• _Problem details_
Repeat the entries below exactly, pictures excluded.

• • • • • • •

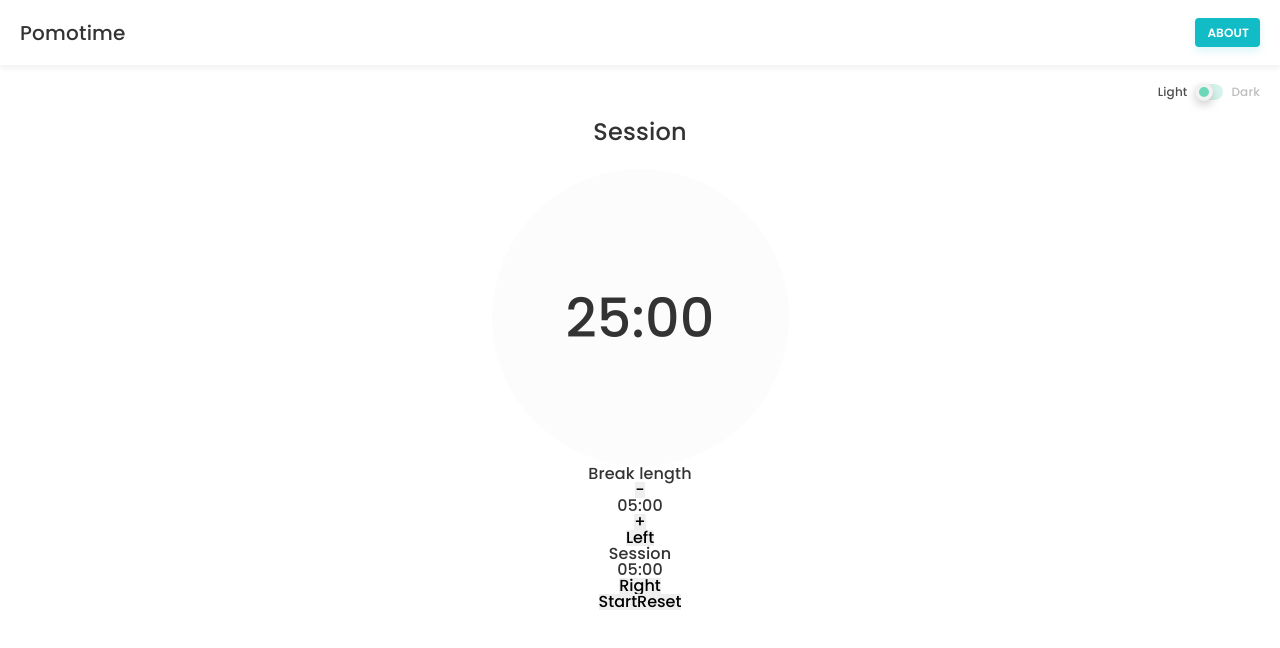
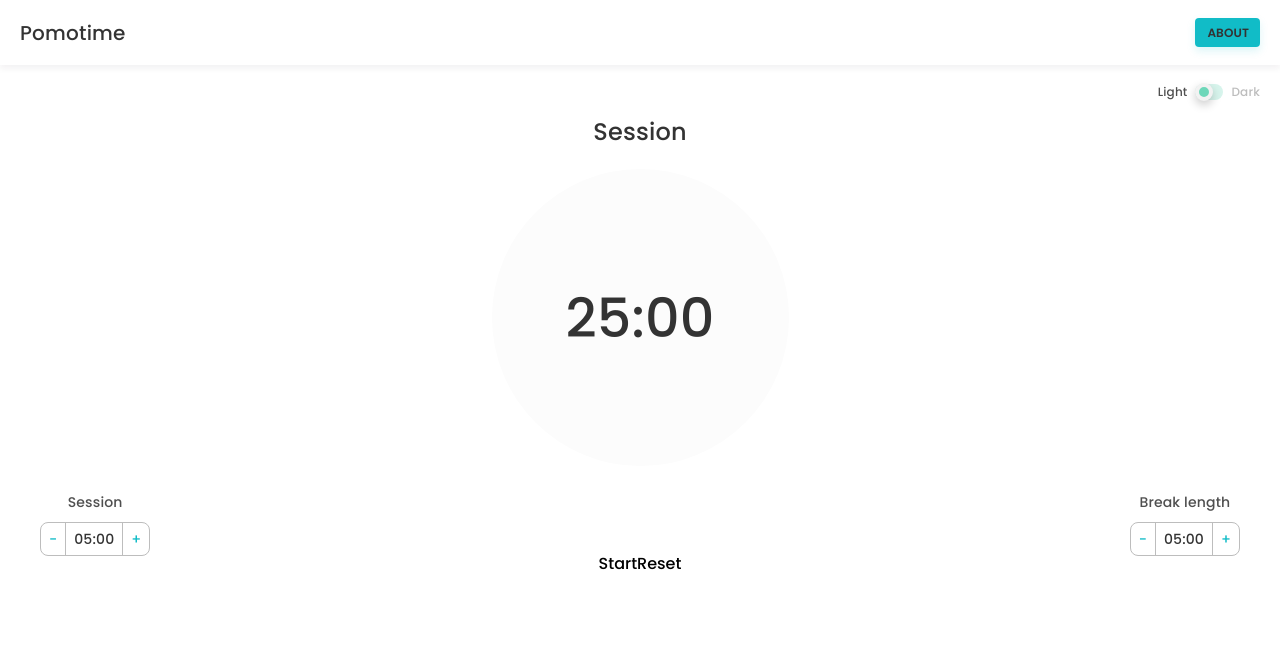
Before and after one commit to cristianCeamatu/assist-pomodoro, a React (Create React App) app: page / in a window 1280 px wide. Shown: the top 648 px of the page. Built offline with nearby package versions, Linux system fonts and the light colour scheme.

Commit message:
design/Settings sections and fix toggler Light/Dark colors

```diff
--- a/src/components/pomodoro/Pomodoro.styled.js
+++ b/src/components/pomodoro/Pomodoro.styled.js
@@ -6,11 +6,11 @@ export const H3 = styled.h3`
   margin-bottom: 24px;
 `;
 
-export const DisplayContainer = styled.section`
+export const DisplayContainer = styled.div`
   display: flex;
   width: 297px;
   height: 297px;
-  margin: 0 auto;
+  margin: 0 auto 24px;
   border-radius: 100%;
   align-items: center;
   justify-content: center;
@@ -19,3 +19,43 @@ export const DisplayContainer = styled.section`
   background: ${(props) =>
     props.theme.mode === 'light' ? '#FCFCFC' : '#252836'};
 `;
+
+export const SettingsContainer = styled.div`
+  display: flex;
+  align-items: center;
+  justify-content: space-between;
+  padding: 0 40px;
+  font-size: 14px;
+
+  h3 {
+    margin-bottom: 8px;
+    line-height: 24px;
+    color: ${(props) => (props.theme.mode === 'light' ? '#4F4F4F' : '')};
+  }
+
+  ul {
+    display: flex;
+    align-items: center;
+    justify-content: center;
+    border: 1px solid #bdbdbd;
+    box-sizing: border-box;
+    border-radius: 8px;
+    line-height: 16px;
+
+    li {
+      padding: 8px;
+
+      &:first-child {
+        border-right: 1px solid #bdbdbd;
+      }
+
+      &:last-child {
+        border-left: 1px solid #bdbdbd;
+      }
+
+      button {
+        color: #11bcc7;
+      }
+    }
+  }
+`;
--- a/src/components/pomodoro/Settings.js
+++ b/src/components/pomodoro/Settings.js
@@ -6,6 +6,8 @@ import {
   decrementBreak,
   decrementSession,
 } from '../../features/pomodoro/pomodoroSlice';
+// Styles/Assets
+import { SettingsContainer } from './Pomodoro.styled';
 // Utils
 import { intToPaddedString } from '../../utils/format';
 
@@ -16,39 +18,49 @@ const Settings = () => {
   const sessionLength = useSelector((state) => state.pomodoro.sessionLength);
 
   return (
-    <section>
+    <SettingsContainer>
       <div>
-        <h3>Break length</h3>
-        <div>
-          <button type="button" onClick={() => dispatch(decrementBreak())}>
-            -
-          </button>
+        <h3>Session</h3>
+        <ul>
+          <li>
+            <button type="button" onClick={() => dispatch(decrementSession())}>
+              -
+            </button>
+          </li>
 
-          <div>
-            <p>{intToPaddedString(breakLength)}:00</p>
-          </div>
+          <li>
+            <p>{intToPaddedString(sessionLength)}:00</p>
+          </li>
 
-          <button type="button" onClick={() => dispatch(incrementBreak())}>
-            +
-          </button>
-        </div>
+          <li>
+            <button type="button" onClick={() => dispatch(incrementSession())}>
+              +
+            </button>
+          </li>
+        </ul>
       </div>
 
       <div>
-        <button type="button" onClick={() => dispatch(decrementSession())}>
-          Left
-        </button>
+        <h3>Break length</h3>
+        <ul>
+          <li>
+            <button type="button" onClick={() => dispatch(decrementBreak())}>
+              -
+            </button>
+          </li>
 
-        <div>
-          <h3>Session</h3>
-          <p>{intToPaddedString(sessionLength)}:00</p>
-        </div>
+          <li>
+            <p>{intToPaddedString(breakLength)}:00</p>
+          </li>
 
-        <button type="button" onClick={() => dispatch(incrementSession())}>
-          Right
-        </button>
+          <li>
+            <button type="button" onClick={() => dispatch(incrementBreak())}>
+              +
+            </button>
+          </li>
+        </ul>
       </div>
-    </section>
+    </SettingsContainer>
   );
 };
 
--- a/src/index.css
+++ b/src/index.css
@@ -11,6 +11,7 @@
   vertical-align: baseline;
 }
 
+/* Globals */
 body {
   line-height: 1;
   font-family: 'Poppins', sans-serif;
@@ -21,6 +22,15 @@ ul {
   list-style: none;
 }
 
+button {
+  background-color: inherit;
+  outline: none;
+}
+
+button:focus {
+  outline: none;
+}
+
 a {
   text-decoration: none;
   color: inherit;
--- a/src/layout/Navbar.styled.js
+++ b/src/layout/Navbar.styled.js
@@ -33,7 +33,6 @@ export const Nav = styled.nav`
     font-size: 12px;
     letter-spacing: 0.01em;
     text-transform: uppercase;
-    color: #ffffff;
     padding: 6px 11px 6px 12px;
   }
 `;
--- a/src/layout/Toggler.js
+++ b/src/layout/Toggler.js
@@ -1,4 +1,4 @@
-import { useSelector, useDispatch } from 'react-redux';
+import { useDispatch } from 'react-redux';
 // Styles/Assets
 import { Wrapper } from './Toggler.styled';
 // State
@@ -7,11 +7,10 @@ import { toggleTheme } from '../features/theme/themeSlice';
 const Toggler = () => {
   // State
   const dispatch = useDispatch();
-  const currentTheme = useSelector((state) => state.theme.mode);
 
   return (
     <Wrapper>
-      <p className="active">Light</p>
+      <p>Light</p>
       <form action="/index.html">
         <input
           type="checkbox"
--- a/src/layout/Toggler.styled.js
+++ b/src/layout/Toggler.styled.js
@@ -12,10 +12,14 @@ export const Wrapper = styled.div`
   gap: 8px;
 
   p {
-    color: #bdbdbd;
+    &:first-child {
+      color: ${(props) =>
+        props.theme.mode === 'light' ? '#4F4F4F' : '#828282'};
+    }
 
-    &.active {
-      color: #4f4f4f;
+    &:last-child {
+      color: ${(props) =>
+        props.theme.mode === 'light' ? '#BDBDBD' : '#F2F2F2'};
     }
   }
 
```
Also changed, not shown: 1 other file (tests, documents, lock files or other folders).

• • • • • • •

• _Result_
Before and after one commit to cristianCeamatu/assist-pomodoro, a React (Create React App) app: page / in a window 1280 px wide. Shown: the top 648 px of the page. Built offline with nearby package versions, Linux system fonts and the light colour scheme.

Commit message:
design/Settings sections and fix toggler Light/Dark colors

```diff
--- a/src/components/pomodoro/Pomodoro.styled.js
+++ b/src/components/pomodoro/Pomodoro.styled.js
@@ -6,11 +6,11 @@ export const H3 = styled.h3`
   margin-bottom: 24px;
 `;
 
-export const DisplayContainer = styled.section`
+export const DisplayContainer = styled.div`
   display: flex;
   width: 297px;
   height: 297px;
-  margin: 0 auto;
+  margin: 0 auto 24px;
   border-radius: 100%;
   align-items: center;
   justify-content: center;
@@ -19,3 +19,43 @@ export const DisplayContainer = styled.section`
   background: ${(props) =>
     props.theme.mode === 'light' ? '#FCFCFC' : '#252836'};
 `;
+
+export const SettingsContainer = styled.div`
+  display: flex;
+  align-items: center;
+  justify-content: space-between;
+  padding: 0 40px;
+  font-size: 14px;
+
+  h3 {
+    margin-bottom: 8px;
+    line-height: 24px;
+    color: ${(props) => (props.theme.mode === 'light' ? '#4F4F4F' : '')};
+  }
+
+  ul {
+    display: flex;
+    align-items: center;
+    justify-content: center;
+    border: 1px solid #bdbdbd;
+    box-sizing: border-box;
+    border-radius: 8px;
+    line-height: 16px;
+
+    li {
+      padding: 8px;
+
+      &:first-child {
+        border-right: 1px solid #bdbdbd;
+      }
+
+      &:last-child {
+        border-left: 1px solid #bdbdbd;
+      }
+
+      button {
+        color: #11bcc7;
+      }
+    }
+  }
+`;
--- a/src/components/pomodoro/Settings.js
+++ b/src/components/pomodoro/Settings.js
@@ -6,6 +6,8 @@ import {
   decrementBreak,
   decrementSession,
 } from '../../features/pomodoro/pomodoroSlice';
+// Styles/Assets
+import { SettingsContainer } from './Pomodoro.styled';
 // Utils
 import { intToPaddedString } from '../../utils/format';
 
@@ -16,39 +18,49 @@ const Settings = () => {
   const sessionLength = useSelector((state) => state.pomodoro.sessionLength);
 
   return (
-    <section>
+    <SettingsContainer>
       <div>
-        <h3>Break length</h3>
-        <div>
-          <button type="button" onClick={() => dispatch(decrementBreak())}>
-            -
-          </button>
+        <h3>Session</h3>
+        <ul>
+          <li>
+            <button type="button" onClick={() => dispatch(decrementSession())}>
+              -
+            </button>
+          </li>
 
-          <div>
-            <p>{intToPaddedString(breakLength)}:00</p>
-          </div>
+          <li>
+            <p>{intToPaddedString(sessionLength)}:00</p>
+          </li>
 
-          <button type="button" onClick={() => dispatch(incrementBreak())}>
-            +
-          </button>
-        </div>
+          <li>
+            <button type="button" onClick={() => dispatch(incrementSession())}>
+              +
+            </button>
+          </li>
+        </ul>
       </div>
 
       <div>
-        <button type="button" onClick={() => dispatch(decrementSession())}>
-          Left
-        </button>
+        <h3>Break length</h3>
+        <ul>
+          <li>
+            <button type="button" onClick={() => dispatch(decrementBreak())}>
+              -
+            </button>
+          </li>
 
-        <div>
-          <h3>Session</h3>
-          <p>{intToPaddedString(sessionLength)}:00</p>
-        </div>
+          <li>
+            <p>{intToPaddedString(breakLength)}:00</p>
+          </li>
 
-        <button type="button" onClick={() => dispatch(incrementSession())}>
-          Right
-        </button>
+          <li>
+            <button type="button" onClick={() => dispatch(incrementBreak())}>
+              +
+            </button>
+          </li>
+        </ul>
       </div>
-    </section>
+    </SettingsContainer>
   );
 };
 
--- a/src/index.css
+++ b/src/index.css
@@ -11,6 +11,7 @@
   vertical-align: baseline;
 }
 
+/* Globals */
 body {
   line-height: 1;
   font-family: 'Poppins', sans-serif;
@@ -21,6 +22,15 @@ ul {
   list-style: none;
 }
 
+button {
+  background-color: inherit;
+  outline: none;
+}
+
+button:focus {
+  outline: none;
+}
+
 a {
   text-decoration: none;
   color: inherit;
--- a/src/layout/Navbar.styled.js
+++ b/src/layout/Navbar.styled.js
@@ -33,7 +33,6 @@ export const Nav = styled.nav`
     font-size: 12px;
     letter-spacing: 0.01em;
     text-transform: uppercase;
-    color: #ffffff;
     padding: 6px 11px 6px 12px;
   }
 `;
--- a/src/layout/Toggler.js
+++ b/src/layout/Toggler.js
@@ -1,4 +1,4 @@
-import { useSelector, useDispatch } from 'react-redux';
+import { useDispatch } from 'react-redux';
 // Styles/Assets
 import { Wrapper } from './Toggler.styled';
 // State
@@ -7,11 +7,10 @@ import { toggleTheme } from '../features/theme/themeSlice';
 const Toggler = () => {
   // State
   const dispatch = useDispatch();
-  const currentTheme = useSelector((state) => state.theme.mode);
 
   return (
     <Wrapper>
-      <p className="active">Light</p>
+      <p>Light</p>
       <form action="/index.html">
         <input
           type="checkbox"
--- a/src/layout/Toggler.styled.js
+++ b/src/layout/Toggler.styled.js
@@ -12,10 +12,14 @@ export const Wrapper = styled.div`
   gap: 8px;
 
   p {
-    color: #bdbdbd;
+    &:first-child {
+      color: ${(props) =>
+        props.theme.mode === 'light' ? '#4F4F4F' : '#828282'};
+    }
 
-    &.active {
-      color: #4f4f4f;
+    &:last-child {
+      color: ${(props) =>
+        props.theme.mode === 'light' ? '#BDBDBD' : '#F2F2F2'};
     }
   }
 
```
Also changed, not shown: 1 other file (tests, documents, lock files or other folders).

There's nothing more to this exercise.